March 2005
Emerging Europe Monitor: Central Europe & Baltic States;Mar2005, Vol. 12 Issue 3, p2
Country Report
Country Report
This article presents information about risk factors from different sectors in Hungary. Hungarian Prime Minister Ferenc Gyurcsany has confirmed his four nominees to the monetary policy council of the National Bank of Hungary (NBH). Our short-term political rating remained at 68.0 in February. Assuming the fiscal neutrality of this transaction, our short-term economy rating was unchanged at 55.0 in February. Our business environment rating was static at 64.4 in February.


Related Articles

  • OMAN: RISK SUMMARY.  // Middle East Monitor: The Gulf;Mar2007, Vol. 17 Issue 3, p8 

    The article focuses on the short term risks for investment in Oman. Lower energy income would be the main downside risk to the largely favourable economic scenario in Oman. With the most meager gas and oil reserves in the region, Oman will not be able to compete with an unified bloc sharing a...

  • Country Risk Summary: URUGUAY.  // Latin America Monitor: Southern Cone Monitor;Mar2003, Vol. 20 Issue 3, p8 

    Presents a country risk summary for Uruguay as of March 2003. Expectation from the protests against the Battle government's economic policies in 2003; Speculations of analysts regarding a domestic debt swap; Update on the condition of the financial system and banking sector.

  • BOSNIA & HERZEGOVINA: RISK SUMMARY.  // Emerging Europe Monitor: South East Europe Monitor;Aug2008, Vol. 15 Issue 8, p11 

    The article presents the risk summary for Bosnia & Hercegovina. It explores the extension given to the Office of the High Representative (OHR) to ensure the political stability of the country. It also discusses the nation's monetary tightening policy, which intends to ensure macroeconomic...

  • Growth Should Preclude Further Easing.  // Middle East Monitor: East Med;Apr2007, Vol. 17 Issue 4, p1 

    The article reports on the political risk and macroeconomic prospects in Israel. Data showing real gross domestic product growth of 8 percent quarter-on-quarter in fourth quarter 2006 reinforce the analyst's view that excessive monetary easing is unnecessary and potentially risky. To prevent...

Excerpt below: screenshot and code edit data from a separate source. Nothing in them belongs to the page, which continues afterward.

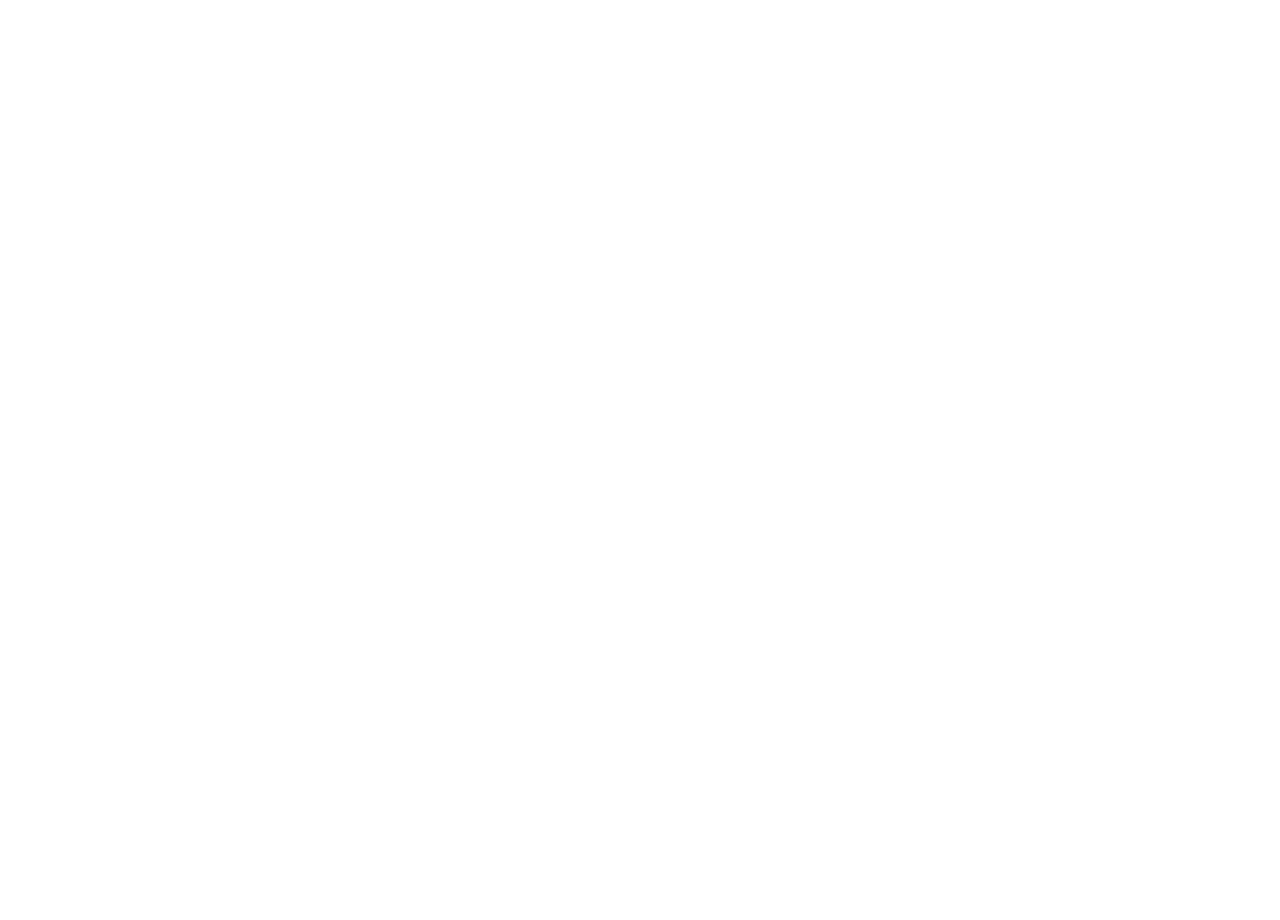
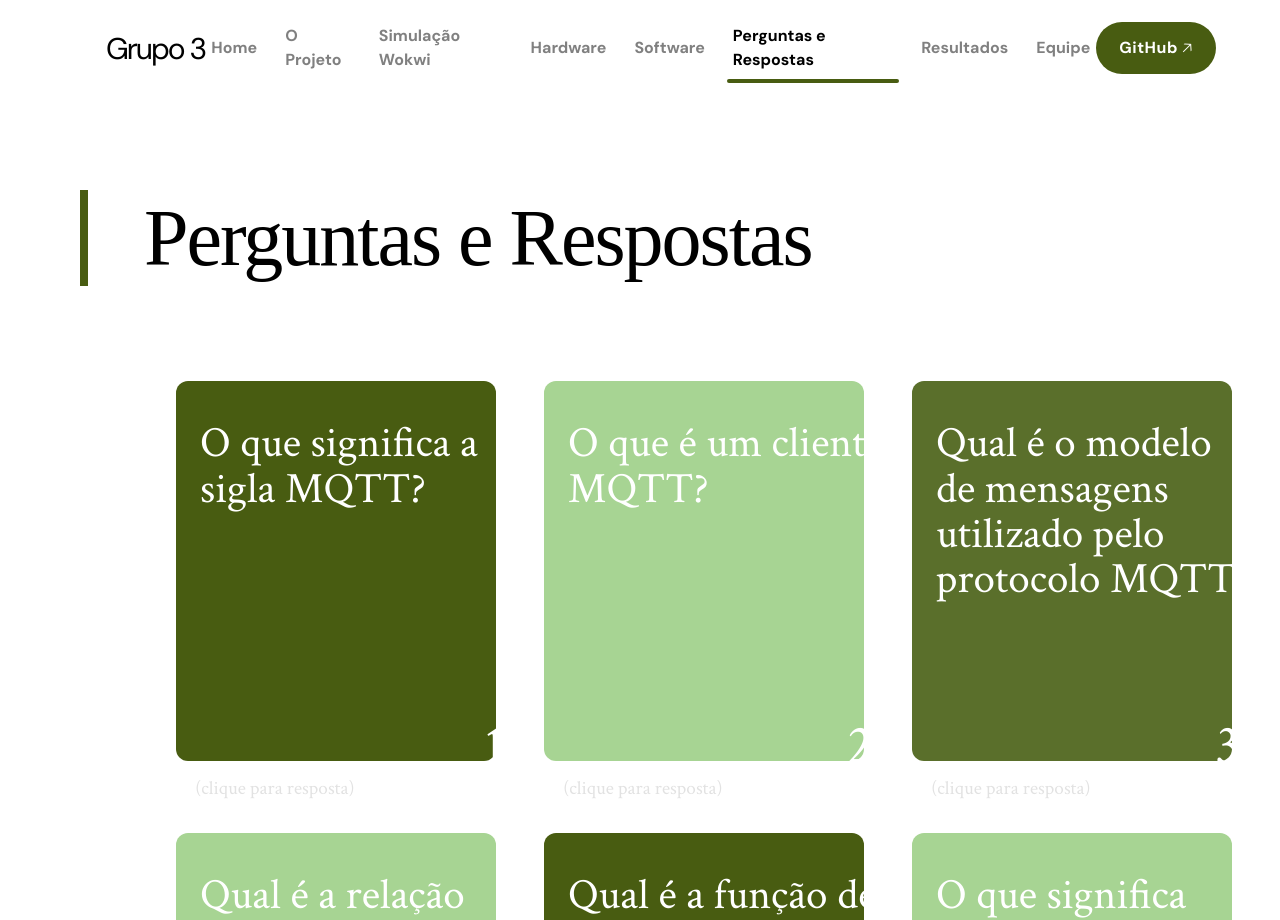
Before and after one commit to vitorcecato-sesi/estacao-meteorologica, a React (Vite) app in the folder Frontend/: page /perguntasRespostas in a window 1280 px wide. Before the commit this address had no page. Shown: the top 920 px of the page. Before the commit the page ends 800 px from the top, so only its background shows below. Built offline with nearby package versions, Linux system fonts and the light colour scheme.

Commit message:
um pouco da pagina de perguntas e respostas

```diff
--- a/Frontend/src/App.jsx
+++ b/Frontend/src/App.jsx
@@ -6,6 +6,7 @@
 
 // Páginas
 import Home from './pages/Home'
+import PerguntasRespostas from './pages/PerguntasRespostas'
 
 function App() {
 
@@ -14,6 +15,7 @@
     <BrowserRouter>
         <Routes>
           <Route path='/' element={<Home/>} />
+          <Route path='/perguntasRespostas' element={<PerguntasRespostas />} />
         </Routes>
       </BrowserRouter>
     </>
--- /dev/null
+++ b/Frontend/src/components/CardPerguntaResposta.css
@@ -0,0 +1,93 @@
+/* ...existing code... */
+.cardPerguntaResposta {
+  width: 320px;
+  height: 380px;
+  background: #485C11;
+  border-radius: 12px;
+  position: relative;
+  margin: 1em;
+  cursor: pointer;
+  box-shadow: none;
+  display: flex;
+  flex-direction: column;
+  justify-content: flex-start;
+  align-items: flex-start;
+  transition: box-shadow 0.2s;
+  font-family: 'Crimson Text', serif;
+}
+
+.cardPerguntaResposta .cardFace {
+  width: 100%;
+  height: 100%;
+  border-radius: 12px;
+  position: absolute;
+  top: 0; left: 0;
+  backface-visibility: hidden;
+  display: flex;
+  flex-direction: column;
+  justify-content: flex-start;
+  align-items: flex-start;
+  padding: 2em 1.5em 1.5em 1.5em;
+  font-family: 'Crimson Text', serif;
+  background: transparent;
+  color: #fff;
+}
+
+.cardPerguntaResposta .cardFrente {
+  z-index: 2;
+}
+
+.cardPerguntaResposta .perguntaTexto {
+  font-size: 2.7em;
+  font-family: 'Crimson Text', serif;
+  font-weight: 400;
+  line-height: 1.05;
+  margin-bottom: auto;
+  margin-top: 0.2em;
+}
+
+.cardPerguntaResposta .cardNumero {
+  position: absolute;
+  bottom: 0.5em;
+  right: 0.7em;
+  font-size: 3.5em;
+  opacity: 1;
+  font-family: 'Crimson Text', serif;
+  color: #fff;
+}
+
+.cardPerguntaResposta .cardHint {
+  position: absolute;
+  bottom: 0.7em;
+  left: 1em;
+  right: 0;
+  font-size: 1.2em;
+  opacity: 0.7;
+  font-family: 'Crimson Text', serif;
+  color: #d6d6d6;
+  text-align: left;
+}
+
+.cardPerguntaResposta .cardVerso {
+  transform: rotateY(180deg);
+  background: #fff !important;
+  color: #485C11;
+  font-size: 1.3em;
+  font-family: 'DM Sans', Arial, sans-serif;
+  text-align: left;
+  padding-top: 2.5em;
+}
+
+.cardPerguntaResposta.virado {
+  box-shadow: none;
+}
+
+.cardPerguntaResposta {
+  transform-style: preserve-3d;
+  transition: transform 0.6s cubic-bezier(.4,2,.3,1);
+}
+
+.cardPerguntaResposta.virado {
+  transform: rotateY(180deg);
+}
+/* ...existing code... */x
--- /dev/null
+++ b/Frontend/src/components/CardPerguntaResposta.jsx
@@ -0,0 +1,25 @@
+import { useState } from "react";
+import "./CardPerguntaResposta.css";
+
+export default function CardPerguntaResposta({ pergunta, resposta, cor, numero }) {
+  const [virado, setVirado] = useState(false);
+  return (
+    <div
+      className={`cardPerguntaResposta${virado ? " virado" : ""}`}
+      style={{ background: cor }}
+      onClick={() => setVirado((v) => !v)}
+      tabIndex={0}
+      role="button"
+      aria-pressed={virado}
+    >
+      <div className="cardFace cardFrente">
+        <span className="perguntaTexto">{pergunta}</span>
+        <span className="cardNumero">{numero}</span>
+        <span className="cardHint">(clique para resposta)</span>
+      </div>
+      <div className="cardFace cardVerso">
+        <span className="respostaTexto">{resposta}</span>
+      </div>
+    </div>
+  );
+}
--- a/Frontend/src/components/Footer.jsx
+++ b/Frontend/src/components/Footer.jsx
@@ -7,16 +7,16 @@
       <section className="linksContainer">
         <nav className="links">
           <Link to="/" className="footerLink">
-            {" "}
-            O Projeto{" "}
+            O Projeto
           </Link>
           <Link to="/hardware" className="footerLink">
-            {" "}
-            Hardware{" "}
+            Hardware
+          </Link>
+          <Link to="/perguntasRespostas" className="footerLink">
+            Perguntas e Respostas
           </Link>
           <Link to="/equipe" className="footerLink">
-            {" "}
-            Equipe{" "}
+            Equipe
           </Link>
         </nav>
       </section>
--- a/Frontend/src/components/Navbar.jsx
+++ b/Frontend/src/components/Navbar.jsx
@@ -21,7 +21,7 @@
         <NavLink to="/simulacao"> Simulação Wokwi </NavLink>
         <NavLink to="/hardware"> Hardware </NavLink>
         <NavLink to="/software"> Software </NavLink>
-        <NavLink to="/perguntas"> Perguntas e Respostas </NavLink>
+        <NavLink to="/perguntasRespostas"> Perguntas e Respostas </NavLink>
         <NavLink to="/resultados"> Resultados </NavLink>
         <NavLink to="/equipe"> Equipe </NavLink>
       </nav>
--- /dev/null
+++ b/Frontend/src/pages/PerguntasRespostas.css
@@ -0,0 +1,27 @@
+.tituloPagina {
+    padding-left: 5em;
+    padding-top: 1em;
+}
+
+.tituloPagina h1 {
+    display: inline-block;
+    font-family: "CImson Text", serif;
+    font-weight: 400;
+    font-size: 80px;
+    letter-spacing: -2px;
+    background: linear-gradient(to left, #485C11 8px, transparent 8px);
+    background-repeat: no-repeat;
+    background-position: left center;
+    background-size: 8px 80%;
+    padding-left: 0.8em;
+}
+
+.gridPerguntasRespostas {
+    display: grid;
+    grid-template-columns: repeat(3, 1fr);
+    gap: 2.5em 1em;
+    justify-items: center;
+    align-items: start;
+    padding-left: 10em;
+    padding-right: 10em;
+}
--- a/Frontend/src/pages/PerguntasRespostas.jsx
+++ b/Frontend/src/pages/PerguntasRespostas.jsx
@@ -0,0 +1,58 @@
+
+import Navbar from "../components/Navbar"; // Barra de navegação
+import Footer from "../components/Footer";
+import CardPerguntaResposta from "../components/CardPerguntaResposta";
+import "./PerguntasRespostas.css";
+
+export default function PerguntasRespostas() {
+    return (
+        <>
+            <Navbar />
+
+            <section className="tituloPagina">
+                <h1>Perguntas e Respostas</h1>
+            </section>
+
+            <section className="gridPerguntasRespostas">
+                <CardPerguntaResposta
+                    pergunta="O que significa a sigla MQTT?"
+                    resposta="MQTT significa Message Queuing Telemetry Transport."
+                    cor="#485C11"
+                    numero={1}
+                />
+                <CardPerguntaResposta
+                    pergunta="O que é um cliente MQTT?"
+                    resposta="É qualquer dispositivo ou software que se conecta ao broker MQTT para enviar (publicar) ou receber (assinar) mensagens."
+                    cor="#A7D493"
+                    numero={2}
+                />
+                <CardPerguntaResposta
+                    pergunta="Qual é o modelo de mensagens utilizado pelo protocolo MQTT?"
+                    resposta="O modelo publish/subscribe (publicação/assinatura)."
+                    cor="#5A6F2B"
+                    numero={3}
+                />
+                <CardPerguntaResposta
+                    pergunta="Qual é a relação entre MQTT e o protocolo TCP/IP?"
+                    resposta="O MQTT funciona sobre o protocolo TCP/IP, que garante a entrega das mensagens."
+                    cor="#A7D493"
+                    numero={4}
+                />
+                <CardPerguntaResposta
+                    pergunta="Qual é a função de um broker na arquitetura MQTT?"
+                    resposta="O broker é o servidor responsável por receber, filtrar e encaminhar as mensagens entre os clientes."
+                    cor="#485C11"
+                    numero={5}
+                />
+                <CardPerguntaResposta
+                    pergunta="O que significa publicar (publish) uma mensagem em MQTT?"
+                    resposta="Significa enviar uma mensagem para um tópico específico, tornando-a disponível para todos os clientes que assinam esse tópico."
+                    cor="#A7D493"
+                    numero={6}
+                />
+            </section>
+
+            <Footer />
+        </>
+    )
+}
```
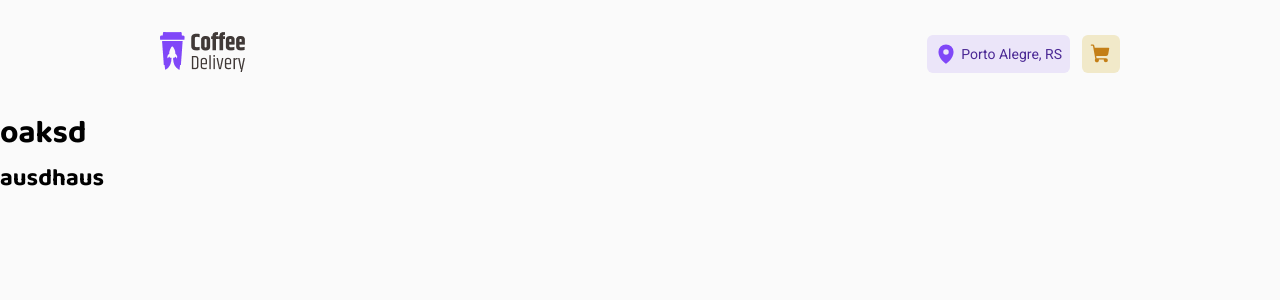
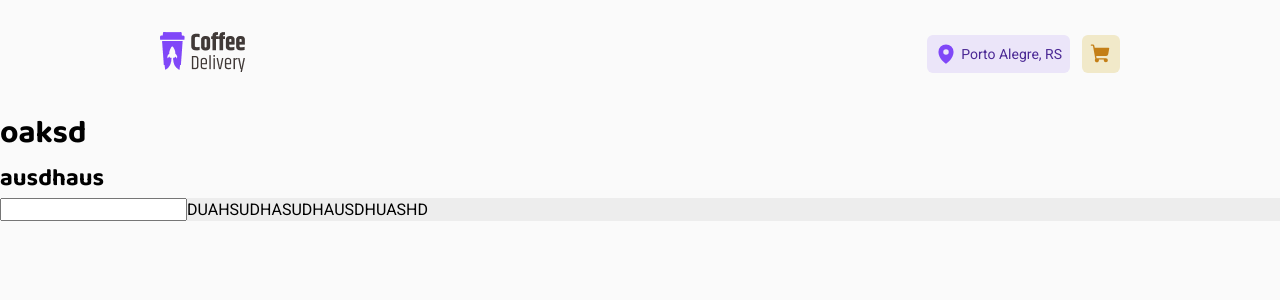
Before and after one commit to BrunoPittaF/product-delivery, a React (Vite) app: page /checkout in a window 1280 px wide. Shown: the top 300 px of the page. Built offline with nearby package versions, Linux system fonts and the light colour scheme.

Commit message:
fix: ajuste no componente de card

```diff
--- a/src/designSystem/Card/styles.ts
+++ b/src/designSystem/Card/styles.ts
@@ -7,7 +7,7 @@ export const Container = styled.div`
     justify-content: center;
     align-items: center;
 
-    max-width: 256px;
+    width: 256px;
     border-radius: 6px 36px;
     background-color: ${props => props.theme['base-card']};
     padding: 0px 20px 20px;
--- /dev/null
+++ b/src/designSystem/Input/index.tsx
@@ -0,0 +1,17 @@
+import { Container } from './styles';
+
+interface InputProps {
+  type: string;
+  maxWidth: string | number;
+  label?: string;
+  name?: string;
+}
+
+export function Input({ type, maxWidth, label, name }: InputProps) {
+  return (
+    <Container maxWidth={maxWidth}>
+      <input type={type} name={name} />
+      {label && label}
+    </Container>
+  );
+}
--- /dev/null
+++ b/src/designSystem/Input/styles.ts
@@ -0,0 +1,9 @@
+import styled from 'styled-components';
+export interface ContainerProps {
+  maxWidth?: string | number;
+}
+export const Container = styled.div<ContainerProps>`
+  width: 100%;
+  max-width: ${props => props.maxWidth ? props.maxWidth : '100%'};
+  background-color: ${props => props.theme['base-input']};
+`;
--- a/src/pages/Checkout/index.tsx
+++ b/src/pages/Checkout/index.tsx
@@ -1,8 +1,11 @@
+import { Input } from '../../designSystem/Input';
+
 export function Checkout() {
   return (
     <>
       <h1>oaksd</h1>
       <h2>ausdhaus</h2>
+      <Input type="text" maxWidth={100} label="DUAHSUDHASUDHAUSDHUASHD" />
     </>
   );
 }
```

  • RISK SUMMARY: TRINIDAD & TOBAGO.  // Latin America Monitor: Caribbean Monitor;Mar2007, Vol. 24 Issue 3, p6 

    This article presents a country risk profile for Trinidad and Tobago. It presents information on the state of politics in the country such as the rejection by the government to calls to implement a state of emergency to control rampant violent crime afflicting the country. In the first 36 days...

  • Southern Cone.  // Latin America Monitor: Southern Cone Monitor;Aug2012, Vol. 29 Issue 8, p1 

    This entry provides reports on political risk and macroeconomic prospects in Latin America as of August 2012. Business Monitor International (BMI) expects the expansion of the Chilean economy by 4.8 percent but they do not believe that growth will return to the 5.0 percent levels soon. Monetary...

  • RISK SUMMARY: INDONESIA.  // Asia Monitor: South East Asia Monitor Volume 2;Sep2007, Vol. 18 Issue 9, p8 

    The article offers information on the political and economic risk and business environment in Indonesia. The country has submitted a formal letter to China through its embassy in Beijing seeking clarification on the Chinese government's abrupt decision to place a ban on all Indonesian seafood...

  • The Balance Sheet and the Future of Fed Policy. Williamson, Stephen // Open Economies Review;Feb2014, Vol. 25 Issue 1, p163 

    The size of the Fed's balance sheet has almost quadrupled since 2007, and the composition of the balance sheet has changed in important ways, with regard to both assets and liabilities. This short paper asseses the implications for how monetary policy works, and the entailed risks. The size of...

  • INTERNATIONAL BANKING IS OUT OF CONTROL. Dale, Richard S. // Challenge (05775132);Jan/Feb83, Vol. 25 Issue 6, p14 

    In recent years there has been a growing tendency for banks to service their international business from offices established outside their home countries. This development poses special problems for bank regulators, confronted as they are by increasingly complex multinational banking networks...


Read the Article


Sorry, but this item is not currently available from your library.

Try another library?
Sign out of this library

Other Topics